In place since 2008, the strategy is stimulating democratic and economic reforms in the Black Sea area while promoting development and encouraging the peaceful resolution of conflicts. A supplementary Environmental Partnership addresses issues such as biodiversity conservation, pollution, eco-innovation and coastal zone/river basin management.
Central Asia Strategy
The strategy is a platform for political dialogue between the EU and five Central Asian countries: Kazakhstan, Kyrgyz Republic, Tajikistan, Turkmenistan and Uzbekistan. Together, they are looking for solutions to combat drug trafficking and improve border management. Cooperation is also ongoing on education, rule of law, energy, transport, environment and water.
The EU has three (and when Iceland joins, four) Arctic Council states amongst its members. The EU is also a major destination for resources and goods from the Arctic region. Many of its policies and regulations therefore have implications for Arctic stakeholders. EU Arctic policy has three key goals: protecting and preserving the Arctic in collaboration with its population; promoting the sustainable use of resources; strengthening international cooperation. As climate change and economic development accelerate in the region, the EU intends to step up its engagement with its Arctic partners.
Euro-Mediterranean Partnership (EUROMED)

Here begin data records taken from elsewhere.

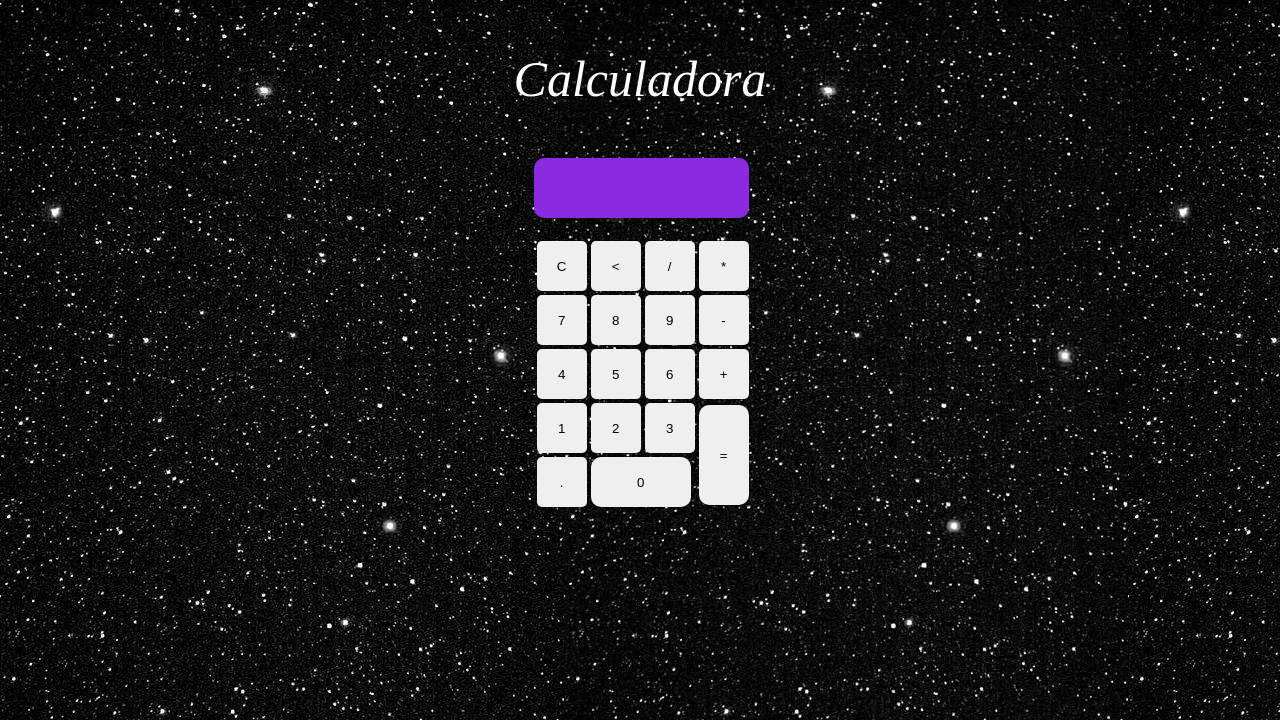
Repository: mariele-huff/calculadora
Page: index.html
These files come from the project's save history. The page is drawn as it stood at one moment and after the next save; the edit follows.
The browser window is 1280 px wide. The pictures show the whole page.

Above is the page before, as saved 2022-08-14 18:46:13.

After the next save:
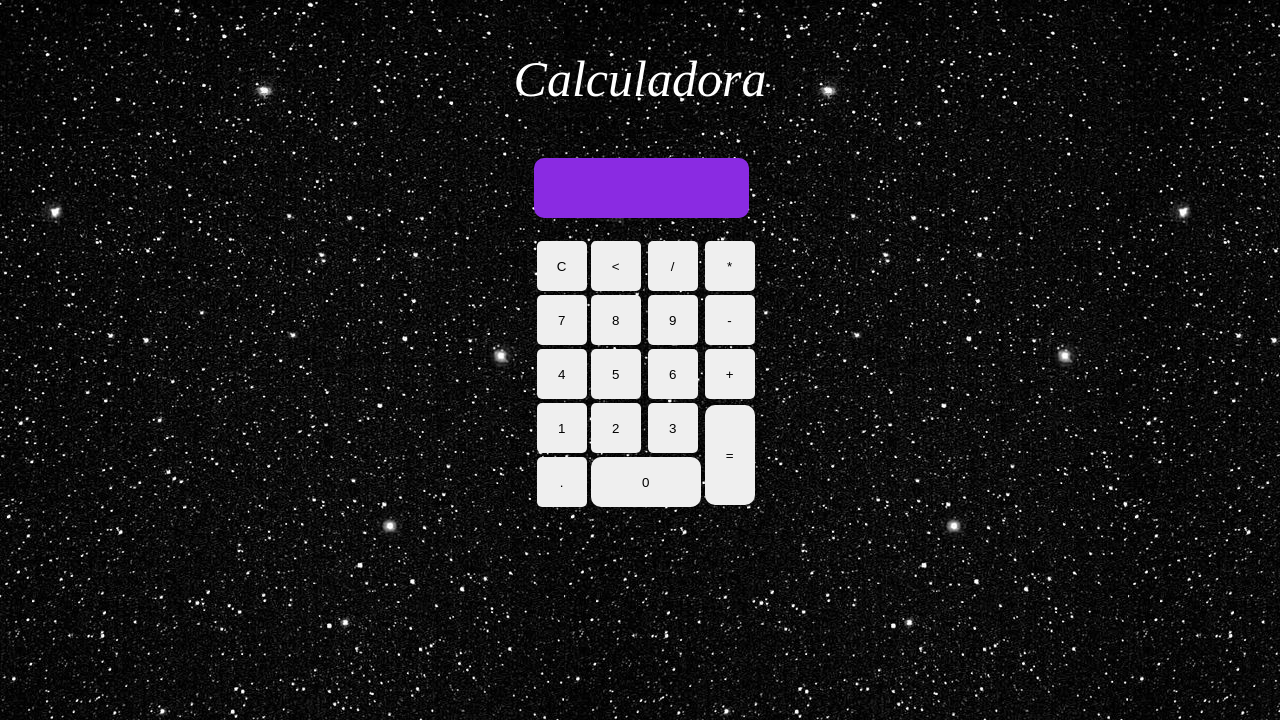
Saved 48 s later.
--- a/style.css
+++ b/style.css
@@ -45,7 +45,7 @@ body {
 
 .botao1 {
     height: 50px;
-    width: 100px;
+    width: 110px;
     border-radius: 10px;
     border-width: inherit;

The Union for the Mediterranean promotes economic integration and democratic reform across 16 neighbours to the EU's south in North Africa and the Middle East. The EUROMED agenda includes the de-pollution of the Mediterranean Sea, improving maritime and land transport connections, preparing for, preventing and dealing with natural disasters, developing solar energy, a joint university and support for businesses.
Covering a broad geographic area (parts of the Arctic, the Baltic Sea and areas around Russia, Iceland and Greenland), the Northern Dimension is co-owned as a policy by the EU, Norway, Iceland and Russia. Individual 'partnerships' cover the environment, public health and social wellbeing, culture, and transport and logistics.